[PROBLEM TO WORK ON] Word for word, copy the records that follow.

[MATERIALS PROVIDED]

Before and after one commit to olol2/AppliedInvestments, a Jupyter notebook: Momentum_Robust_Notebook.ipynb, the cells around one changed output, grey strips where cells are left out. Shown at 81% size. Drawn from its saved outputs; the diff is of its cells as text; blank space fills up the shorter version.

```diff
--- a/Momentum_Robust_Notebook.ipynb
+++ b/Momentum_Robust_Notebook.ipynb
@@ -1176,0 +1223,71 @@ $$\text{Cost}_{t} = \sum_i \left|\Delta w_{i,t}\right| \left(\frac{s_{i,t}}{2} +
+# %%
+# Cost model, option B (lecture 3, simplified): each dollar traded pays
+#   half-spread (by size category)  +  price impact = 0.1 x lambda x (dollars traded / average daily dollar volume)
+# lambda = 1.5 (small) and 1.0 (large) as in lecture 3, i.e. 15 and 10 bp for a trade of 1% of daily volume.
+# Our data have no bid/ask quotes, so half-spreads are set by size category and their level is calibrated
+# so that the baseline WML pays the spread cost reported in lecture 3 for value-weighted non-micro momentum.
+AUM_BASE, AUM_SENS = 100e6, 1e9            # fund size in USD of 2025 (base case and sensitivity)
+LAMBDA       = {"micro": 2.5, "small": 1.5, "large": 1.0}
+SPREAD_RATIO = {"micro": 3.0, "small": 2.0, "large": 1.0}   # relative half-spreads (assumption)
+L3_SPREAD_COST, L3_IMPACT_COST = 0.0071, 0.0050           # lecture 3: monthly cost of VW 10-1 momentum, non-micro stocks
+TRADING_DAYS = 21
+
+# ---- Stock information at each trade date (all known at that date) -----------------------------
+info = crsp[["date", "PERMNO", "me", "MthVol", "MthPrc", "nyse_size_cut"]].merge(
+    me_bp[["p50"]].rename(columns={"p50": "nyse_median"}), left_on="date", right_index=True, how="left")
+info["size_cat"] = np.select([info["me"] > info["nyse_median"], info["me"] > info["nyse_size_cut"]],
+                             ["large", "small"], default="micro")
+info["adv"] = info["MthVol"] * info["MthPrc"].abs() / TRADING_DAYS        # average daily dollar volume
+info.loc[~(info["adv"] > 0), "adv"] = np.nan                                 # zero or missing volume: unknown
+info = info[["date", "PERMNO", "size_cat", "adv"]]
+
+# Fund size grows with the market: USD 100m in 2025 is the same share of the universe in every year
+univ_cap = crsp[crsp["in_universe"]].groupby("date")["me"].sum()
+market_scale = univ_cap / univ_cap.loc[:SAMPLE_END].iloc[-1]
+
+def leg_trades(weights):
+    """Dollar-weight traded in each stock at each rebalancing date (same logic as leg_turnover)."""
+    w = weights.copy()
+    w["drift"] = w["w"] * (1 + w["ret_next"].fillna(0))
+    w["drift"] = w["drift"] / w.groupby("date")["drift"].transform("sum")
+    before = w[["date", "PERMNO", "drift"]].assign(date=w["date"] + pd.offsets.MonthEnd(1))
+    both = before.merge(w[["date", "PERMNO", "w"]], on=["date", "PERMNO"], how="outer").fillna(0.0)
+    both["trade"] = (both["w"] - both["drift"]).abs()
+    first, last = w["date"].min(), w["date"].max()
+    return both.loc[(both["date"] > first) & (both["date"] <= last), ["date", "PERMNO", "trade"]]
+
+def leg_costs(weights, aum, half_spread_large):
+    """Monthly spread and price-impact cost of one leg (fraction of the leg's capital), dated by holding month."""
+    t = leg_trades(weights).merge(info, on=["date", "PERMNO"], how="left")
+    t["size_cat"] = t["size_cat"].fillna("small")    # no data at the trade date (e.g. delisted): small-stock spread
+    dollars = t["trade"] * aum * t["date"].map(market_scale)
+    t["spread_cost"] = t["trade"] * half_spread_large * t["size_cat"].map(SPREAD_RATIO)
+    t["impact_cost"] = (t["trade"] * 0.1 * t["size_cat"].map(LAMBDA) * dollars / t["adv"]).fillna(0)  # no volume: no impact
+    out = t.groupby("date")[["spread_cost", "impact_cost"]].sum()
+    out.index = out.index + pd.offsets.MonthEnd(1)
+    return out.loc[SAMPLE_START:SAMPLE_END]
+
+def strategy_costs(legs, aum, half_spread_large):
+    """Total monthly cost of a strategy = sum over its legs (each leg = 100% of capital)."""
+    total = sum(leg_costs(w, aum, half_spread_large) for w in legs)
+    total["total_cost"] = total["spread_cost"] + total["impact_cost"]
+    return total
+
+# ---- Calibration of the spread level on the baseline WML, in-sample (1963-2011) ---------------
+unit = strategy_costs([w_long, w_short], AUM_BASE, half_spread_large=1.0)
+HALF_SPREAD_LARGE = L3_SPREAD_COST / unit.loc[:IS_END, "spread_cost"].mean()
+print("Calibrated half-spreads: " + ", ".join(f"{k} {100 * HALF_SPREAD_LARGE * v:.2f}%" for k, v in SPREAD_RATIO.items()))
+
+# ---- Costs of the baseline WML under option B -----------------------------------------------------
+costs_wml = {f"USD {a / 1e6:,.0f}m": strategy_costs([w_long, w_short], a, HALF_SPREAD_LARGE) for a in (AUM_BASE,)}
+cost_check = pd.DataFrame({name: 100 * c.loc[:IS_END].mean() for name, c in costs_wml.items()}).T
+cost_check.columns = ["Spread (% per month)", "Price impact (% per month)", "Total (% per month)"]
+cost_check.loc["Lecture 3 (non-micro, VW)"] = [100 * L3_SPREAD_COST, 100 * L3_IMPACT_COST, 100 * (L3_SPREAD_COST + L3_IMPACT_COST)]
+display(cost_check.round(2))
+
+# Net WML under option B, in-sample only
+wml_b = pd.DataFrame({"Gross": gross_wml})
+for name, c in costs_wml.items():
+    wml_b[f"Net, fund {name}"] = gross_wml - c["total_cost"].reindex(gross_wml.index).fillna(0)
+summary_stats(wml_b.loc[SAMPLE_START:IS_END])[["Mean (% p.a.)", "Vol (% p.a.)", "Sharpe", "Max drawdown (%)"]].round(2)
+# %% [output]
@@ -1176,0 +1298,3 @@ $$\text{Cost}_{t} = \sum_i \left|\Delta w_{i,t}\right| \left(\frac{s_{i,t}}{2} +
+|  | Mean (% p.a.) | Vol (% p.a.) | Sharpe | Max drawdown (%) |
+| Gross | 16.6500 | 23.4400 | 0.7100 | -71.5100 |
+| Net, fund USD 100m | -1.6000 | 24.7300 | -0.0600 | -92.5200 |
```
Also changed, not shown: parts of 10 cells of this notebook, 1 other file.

[ANSWER TO THE EXERCISE]
Before and after one commit to olol2/AppliedInvestments, a Jupyter notebook: Momentum_Robust_Notebook.ipynb, the cells around one changed output, grey strips where cells are left out. Shown at 81% size. Drawn from its saved outputs; the diff is of its cells as text; blank space fills up the shorter version.

```diff
--- a/Momentum_Robust_Notebook.ipynb
+++ b/Momentum_Robust_Notebook.ipynb
@@ -1176,0 +1223,71 @@ $$\text{Cost}_{t} = \sum_i \left|\Delta w_{i,t}\right| \left(\frac{s_{i,t}}{2} +
+# %%
+# Cost model, option B (lecture 3, simplified): each dollar traded pays
+#   half-spread (by size category)  +  price impact = 0.1 x lambda x (dollars traded / average daily dollar volume)
+# lambda = 1.5 (small) and 1.0 (large) as in lecture 3, i.e. 15 and 10 bp for a trade of 1% of daily volume.
+# Our data have no bid/ask quotes, so half-spreads are set by size category and their level is calibrated
+# so that the baseline WML pays the spread cost reported in lecture 3 for value-weighted non-micro momentum.
+AUM_BASE, AUM_SENS = 100e6, 1e9            # fund size in USD of 2025 (base case and sensitivity)
+LAMBDA       = {"micro": 2.5, "small": 1.5, "large": 1.0}
+SPREAD_RATIO = {"micro": 3.0, "small": 2.0, "large": 1.0}   # relative half-spreads (assumption)
+L3_SPREAD_COST, L3_IMPACT_COST = 0.0071, 0.0050           # lecture 3: monthly cost of VW 10-1 momentum, non-micro stocks
+TRADING_DAYS = 21
+
+# ---- Stock information at each trade date (all known at that date) -----------------------------
+info = crsp[["date", "PERMNO", "me", "MthVol", "MthPrc", "nyse_size_cut"]].merge(
+    me_bp[["p50"]].rename(columns={"p50": "nyse_median"}), left_on="date", right_index=True, how="left")
+info["size_cat"] = np.select([info["me"] > info["nyse_median"], info["me"] > info["nyse_size_cut"]],
+                             ["large", "small"], default="micro")
+info["adv"] = info["MthVol"] * info["MthPrc"].abs() / TRADING_DAYS        # average daily dollar volume
+info.loc[~(info["adv"] > 0), "adv"] = np.nan                                 # zero or missing volume: unknown
+info = info[["date", "PERMNO", "size_cat", "adv"]]
+
+# Fund size grows with the market: USD 100m in 2025 is the same share of the universe in every year
+univ_cap = crsp[crsp["in_universe"]].groupby("date")["me"].sum()
+market_scale = univ_cap / univ_cap.loc[:SAMPLE_END].iloc[-1]
+
+def leg_trades(weights):
+    """Dollar-weight traded in each stock at each rebalancing date (same logic as leg_turnover)."""
+    w = weights.copy()
+    w["drift"] = w["w"] * (1 + w["ret_next"].fillna(0))
+    w["drift"] = w["drift"] / w.groupby("date")["drift"].transform("sum")
+    before = w[["date", "PERMNO", "drift"]].assign(date=w["date"] + pd.offsets.MonthEnd(1))
+    both = before.merge(w[["date", "PERMNO", "w"]], on=["date", "PERMNO"], how="outer").fillna(0.0)
+    both["trade"] = (both["w"] - both["drift"]).abs()
+    first, last = w["date"].min(), w["date"].max()
+    return both.loc[(both["date"] > first) & (both["date"] <= last), ["date", "PERMNO", "trade"]]
+
+def leg_costs(weights, aum, half_spread_large):
+    """Monthly spread and price-impact cost of one leg (fraction of the leg's capital), dated by holding month."""
+    t = leg_trades(weights).merge(info, on=["date", "PERMNO"], how="left")
+    t["size_cat"] = t["size_cat"].fillna("small")    # no data at the trade date (e.g. delisted): small-stock spread
+    dollars = t["trade"] * aum * t["date"].map(market_scale)
+    t["spread_cost"] = t["trade"] * half_spread_large * t["size_cat"].map(SPREAD_RATIO)
+    t["impact_cost"] = (t["trade"] * 0.1 * t["size_cat"].map(LAMBDA) * dollars / t["adv"]).fillna(0)  # no volume: no impact
+    out = t.groupby("date")[["spread_cost", "impact_cost"]].sum()
+    out.index = out.index + pd.offsets.MonthEnd(1)
+    return out.loc[SAMPLE_START:SAMPLE_END]
+
+def strategy_costs(legs, aum, half_spread_large):
+    """Total monthly cost of a strategy = sum over its legs (each leg = 100% of capital)."""
+    total = sum(leg_costs(w, aum, half_spread_large) for w in legs)
+    total["total_cost"] = total["spread_cost"] + total["impact_cost"]
+    return total
+
+# ---- Calibration of the spread level on the baseline WML, in-sample (1963-2011) ---------------
+unit = strategy_costs([w_long, w_short], AUM_BASE, half_spread_large=1.0)
+HALF_SPREAD_LARGE = L3_SPREAD_COST / unit.loc[:IS_END, "spread_cost"].mean()
+print("Calibrated half-spreads: " + ", ".join(f"{k} {100 * HALF_SPREAD_LARGE * v:.2f}%" for k, v in SPREAD_RATIO.items()))
+
+# ---- Costs of the baseline WML under option B -----------------------------------------------------
+costs_wml = {f"USD {a / 1e6:,.0f}m": strategy_costs([w_long, w_short], a, HALF_SPREAD_LARGE) for a in (AUM_BASE,)}
+cost_check = pd.DataFrame({name: 100 * c.loc[:IS_END].mean() for name, c in costs_wml.items()}).T
+cost_check.columns = ["Spread (% per month)", "Price impact (% per month)", "Total (% per month)"]
+cost_check.loc["Lecture 3 (non-micro, VW)"] = [100 * L3_SPREAD_COST, 100 * L3_IMPACT_COST, 100 * (L3_SPREAD_COST + L3_IMPACT_COST)]
+display(cost_check.round(2))
+
+# Net WML under option B, in-sample only
+wml_b = pd.DataFrame({"Gross": gross_wml})
+for name, c in costs_wml.items():
+    wml_b[f"Net, fund {name}"] = gross_wml - c["total_cost"].reindex(gross_wml.index).fillna(0)
+summary_stats(wml_b.loc[SAMPLE_START:IS_END])[["Mean (% p.a.)", "Vol (% p.a.)", "Sharpe", "Max drawdown (%)"]].round(2)
+# %% [output]
@@ -1176,0 +1298,3 @@ $$\text{Cost}_{t} = \sum_i \left|\Delta w_{i,t}\right| \left(\frac{s_{i,t}}{2} +
+|  | Mean (% p.a.) | Vol (% p.a.) | Sharpe | Max drawdown (%) |
+| Gross | 16.6500 | 23.4400 | 0.7100 | -71.5100 |
+| Net, fund USD 100m | -1.6000 | 24.7300 | -0.0600 | -92.5200 |
```
Also changed, not shown: parts of 10 cells of this notebook, 1 other file.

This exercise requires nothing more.